By Susan Jones | April 8, 2009 | 11:28 AM EDT

( – Sen. Chuck Schumer (D-N.Y.) is pressing the Justice Department to sue states that do not offer voter registration at public assistance and welfare agencies.
Under Section 7 of the 1993 National Voter Registration Act (NVRA), eligible citizens must be given the chance to register to vote when applying for a driver’s license -- or when visiting state agencies for food stamps, unemployment  and other welfare benefits.
People applying for assistance – even those just wishing to change their address -- “must be provided with a voter registration form…as well as assistance in completing the form and forwarding the completed application to the appropriate state or local election official,” the Justice Department says.
“This law is supposed to simplify the voter registration process, but it has been complicated by the rogue behavior of a large batch of states,” said Schumer, chairman of the Senate Rules Committee.

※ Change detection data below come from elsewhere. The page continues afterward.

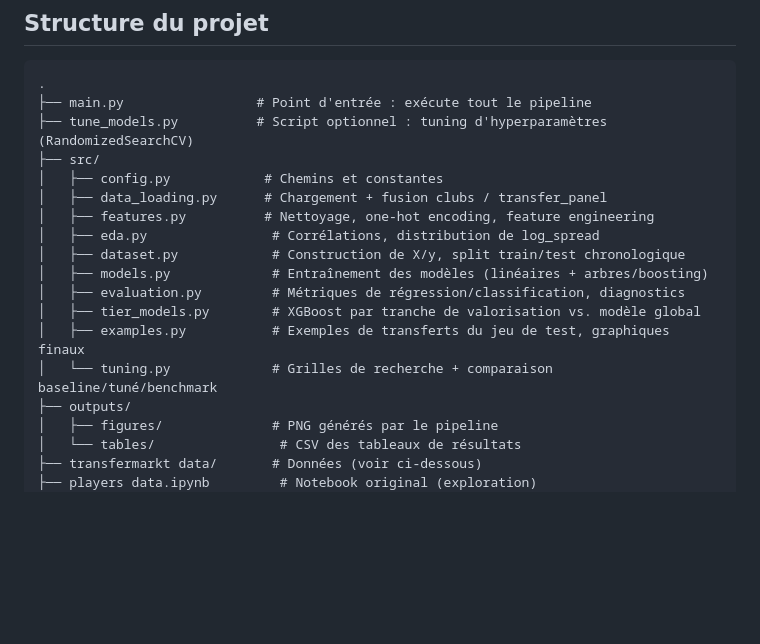
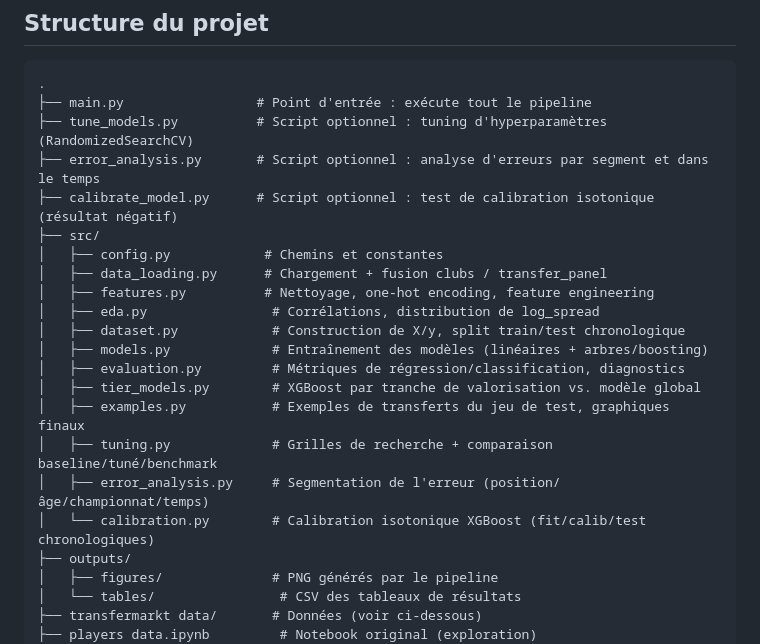
Before and after one commit to Camille-Auvity/transfer-fee-prediction, a Markdown page: README.md, the part around one of its changes. Drawn GitHub-style; blank space fills up the shorter version.

```diff
--- a/README.md
+++ b/README.md
@@ -41,6 +41,8 @@ chaque exécution de `main.py`. Exemples :
 .
 ├── main.py                 # Point d'entrée : exécute tout le pipeline
 ├── tune_models.py          # Script optionnel : tuning d'hyperparamètres (RandomizedSearchCV)
+├── error_analysis.py       # Script optionnel : analyse d'erreurs par segment et dans le temps
+├── calibrate_model.py      # Script optionnel : test de calibration isotonique (résultat négatif)
 ├── src/
 │   ├── config.py            # Chemins et constantes
 │   ├── data_loading.py      # Chargement + fusion clubs / transfer_panel
@@ -51,7 +53,9 @@ chaque exécution de `main.py`. Exemples :
 │   ├── evaluation.py         # Métriques de régression/classification, diagnostics
 │   ├── tier_models.py        # XGBoost par tranche de valorisation vs. modèle global
 │   ├── examples.py           # Exemples de transferts du jeu de test, graphiques finaux
-│   └── tuning.py             # Grilles de recherche + comparaison baseline/tuné/benchmark
+│   ├── tuning.py             # Grilles de recherche + comparaison baseline/tuné/benchmark
+│   ├── error_analysis.py     # Segmentation de l'erreur (position/âge/championnat/temps)
+│   └── calibration.py        # Calibration isotonique XGBoost (fit/calib/test chronologiques)
 ├── outputs/
 │   ├── figures/              # PNG générés par le pipeline
 │   └── tables/                # CSV des tableaux de résultats
```
Also changed, not shown: other parts of README.md (+35 -0 lines), outputs/figures/error_analysis_bias.png (added), outputs/figures/error_analysis_magnitude.png (added), outputs/figures/error_over_time.png (added), 8 other files.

In an April 7 letter to Attorney General Eric Holder, Schumer said, “It is clear that states need to do more to comply with the NVRA, and I respectfully request that the Civil Rights Division move to determine whether state agencies are complying with these requirements of the Act.” 
While many people register to vote at motor vehicle agencies, far fewer do so at social service agencies.
According to data compiled by the Census Bureau, in 2006, 21 percent of registered voters said they signed up at motor vehicle departments, but in the same year, only 0.7 percent registered to vote at a public assistance agency.
Schumer says “lax enforcement” of the law has led to a sharp reduction in the number of registrations at public assistance agencies since 1996.
“The Bush administration essentially condoned this flouting of the law, but with new leadership at the Justice Department, we hope states will be made to meet their obligations. Attorney General Holder should pull out all the stops to ensure the law is followed. If that means taking certain states to court, so be it,” Schumer said. 
Last year, the Bush Justice Department told Schumer that 18 states were under investigation for failing to implement parts of the NVRA law. The administration refused to name the states or the nature of the infraction under review, Schumer said.
The League of Women Voters and liberal activists are praising Schumer for calling attention “to this critical issue.”